An important pillar of the bilateral relationship remains U.S. security and economic assistance to Egypt, which expanded significantly in the wake of the Egyptian-Israeli Peace Treaty in 1979. In FY 1993, total U.S. assistance levels to Egypt were $1.3 billion in foreign military sales (FMS) grants and $815 million in economic support fund grants. The Egyptians have used FMS to support their military modernization program. PL 480 food aid in FY 1993 amounted to $50 million, down from $150 million annually in previous years, due to Egypt's increased commercial purchases.
U.S. assistance promotes Egypt's economic development, supports U.S.- Egyptian cooperation, and enhances regional stability. U.S. economic aid stimulates economic growth by funding major projects in electric power generation, telecommunications, housing and transport, and the financing of commodity imports such as raw materials and capital equipment. Power plants built with U.S. assistance generate more electricity than the Aswan High Dam.

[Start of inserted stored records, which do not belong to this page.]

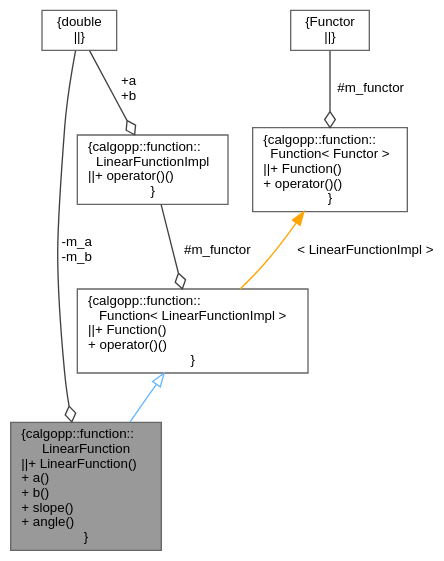
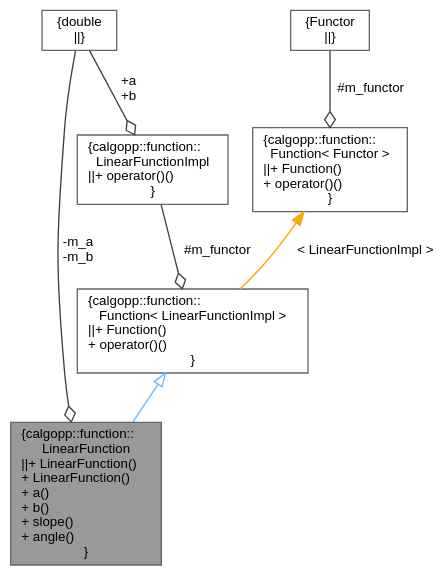
The diagram in classcalgopp_1_1function_1_1LinearFunction__coll__graph.dot (pawelekg95/algopp), drawn with Graphviz before and after one commit. The commit also changed 26 other files, not shown here.

```diff
--- a/classcalgopp_1_1function_1_1LinearFunction__coll__graph.dot
+++ b/classcalgopp_1_1function_1_1LinearFunction__coll__graph.dot
@@ -1,19 +1,19 @@
 digraph "calgopp::function::LinearFunction"
 {
  // LATEX_PDF_SIZE
   bgcolor="transparent";
   edge [fontname=Helvetica,fontsize=10,labelfontname=Helvetica,labelfontsize=10];
   node [fontname=Helvetica,fontsize=10,shape=box,height=0.2,width=0.4];
-  Node1 [label="{calgopp::function::\lLinearFunction\n||+ LinearFunction()\l+ a()\l+ b()\l+ slope()\l+ angle()\l}",height=0.2,width=0.4,color="gray40", fillcolor="grey60", style="filled", fontcolor="black",tooltip=" "];
+  Node1 [label="{calgopp::function::\lLinearFunction\n||+ LinearFunction()\l+ LinearFunction()\l+ a()\l+ b()\l+ slope()\l+ angle()\l}",height=0.2,width=0.4,color="gray40", fillcolor="grey60", style="filled", fontcolor="black",tooltip=" "];
   Node2 -> Node1 [dir="back",color="steelblue1",style="solid",arrowtail="onormal"];
   Node2 [label="{calgopp::function::\lFunction\< LinearFunctionImpl \>\n||+ Function()\l+ operator()()\l}",height=0.2,width=0.4,color="gray40", fillcolor="white", style="filled",URL="$classcalgopp_1_1function_1_1Function.html",tooltip=" "];
   Node3 -> Node2 [color="grey25",style="solid",label=" #m_functor" ,arrowhead="odiamond"];
   Node3 [label="{calgopp::function::\lLinearFunctionImpl\n||+ operator()()\l}",height=0.2,width=0.4,color="gray40", fillcolor="white", style="filled",URL="$structcalgopp_1_1function_1_1LinearFunctionImpl.html",tooltip=" "];
   Node4 -> Node3 [color="grey25",style="solid",label=" +a\n+b" ,arrowhead="odiamond"];
   Node4 [label="{double\n||}",height=0.2,width=0.4,color="gray40", fillcolor="white", style="filled",tooltip=" "];
   Node5 -> Node2 [dir="back",color="orange",style="solid",label=" \< LinearFunctionImpl \>" ];
   Node5 [label="{calgopp::function::\lFunction\< Functor \>\n||+ Function()\l+ operator()()\l}",height=0.2,width=0.4,color="gray40", fillcolor="white", style="filled",URL="$classcalgopp_1_1function_1_1Function.html",tooltip=" "];
   Node6 -> Node5 [color="grey25",style="solid",label=" #m_functor" ,arrowhead="odiamond"];
   Node6 [label="{Functor\n||}",height=0.2,width=0.4,color="gray40", fillcolor="white", style="filled",tooltip=" "];
   Node4 -> Node1 [color="grey25",style="solid",label=" -m_a\n-m_b" ,arrowhead="odiamond"];
 }
```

Vice President Gore and President Mubarak launched in September 1994 a bilateral partnership for economic growth and development, designed to foster high-level economic policy dialogue between the two governments. The Gore-Mubarak initiative will encourage and facilitate private sector contacts, strengthen technology cooperation, and promote economic growth and development. It will also foster job growth and technological development of Egyptian firms. In addition, it will enhance the environment for the development of the Egyptian private sector and increase the impact of existing U.S. assistance on Egyptian economic growth.
Since 1975, the United States has provided $2.2 billion to improve and expand water and sewage systems in Cairo, Alexandria, and other Egyptian cities. U.S. military cooperation has helped Egypt modernize its armed forces and strengthen regional security and stability. Under FMS programs, the U.S. has provided F-4 jet aircraft, F-16 jet fighters, M- 60A3 and M1A1 tanks, armored personnel carriers, Apache helicopters, antiaircraft missile batteries, aerial surveillance aircraft, and other equipment.

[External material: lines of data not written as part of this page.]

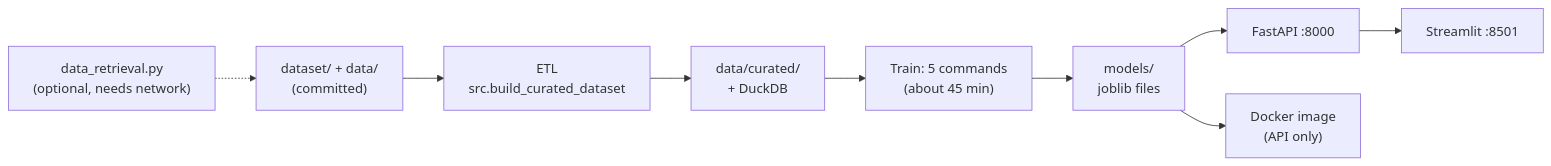
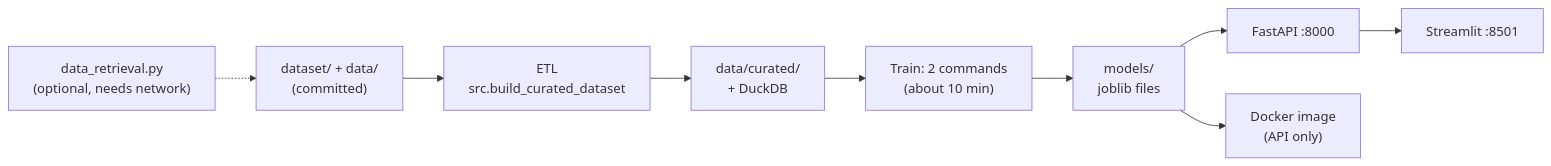
One commit to JuanVu1810/Australian-CPI-Forecast changed the diagram in README.md. Above: the diagram before and after it, drawn with Mermaid. The commit also changed other lines of this file and 107 other files, not shown here.

````diff
--- a/README.md
+++ b/README.md
@@ -53,11 +53,11 @@
 ```mermaid
 flowchart LR
     X["data_retrieval.py<br/>(optional, needs network)"] -.-> R["dataset/ + data/<br/>(committed)"]
     R --> E["ETL<br/>src.build_curated_dataset"]
     E --> C["data/curated/<br/>+ DuckDB"]
-    C --> T["Train: 5 commands<br/>(about 45 min)"]
+    C --> T["Train: 2 commands<br/>(about 10 min)"]
     T --> M["models/<br/>joblib files"]
     M --> A["FastAPI :8000"]
     A --> S["Streamlit :8501"]
     M --> D["Docker image<br/>(API only)"]
 ```
````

The U.S. and Egypt also participate in combined military exercises, including deployment of U.S. troops to Egypt. Units of the U.S. 6th Fleet are regular visitors to Egyptian ports.
Principal U.S. Officials
Ambassador--Edward S. Walker, Jr.
Deputy Chief of Mission--Edmund J. Hull
Minister-Counselor for Economic Affairs--Russell A. Lamantia
Counselor for Political Affairs--Jeffrey Millington
Counselor for Commercial Affairs--Laron L. Jensen
Counselor for Public Affairs--Marjorie A. Ransom
Counselor for Agricultural Affairs--Franklin D. Lee
Counselor for Administrative Affairs--Warren E. Littrel, Jr.
Consul General--Nick Hahn
Labor Affairs Officer--Barbara Leaf
Director, AID Mission--John Wesley
Defense Attache--Col. Joseph P. Engleheardt, USA
Chief, Office of Military Cooperation--Maj. Gen. Otto Habedanke, USAF
The U.S. embassy in Cairo is located on Lazoughli Street, Garden City, near downtown Cairo. The mailing address for the embassy from the U.S. is American Embassy, APO AE 09839-4900; from Egypt, it is 8 Sharia Kamal El-Din Salah, Garden City, Cairo. The telephone number is (20) (2)355- 7371; fax (20) (2)355-7375; telex 93773 Amemb UN. The embassy is closed on all U.S. federal holidays and some Egyptian holidays.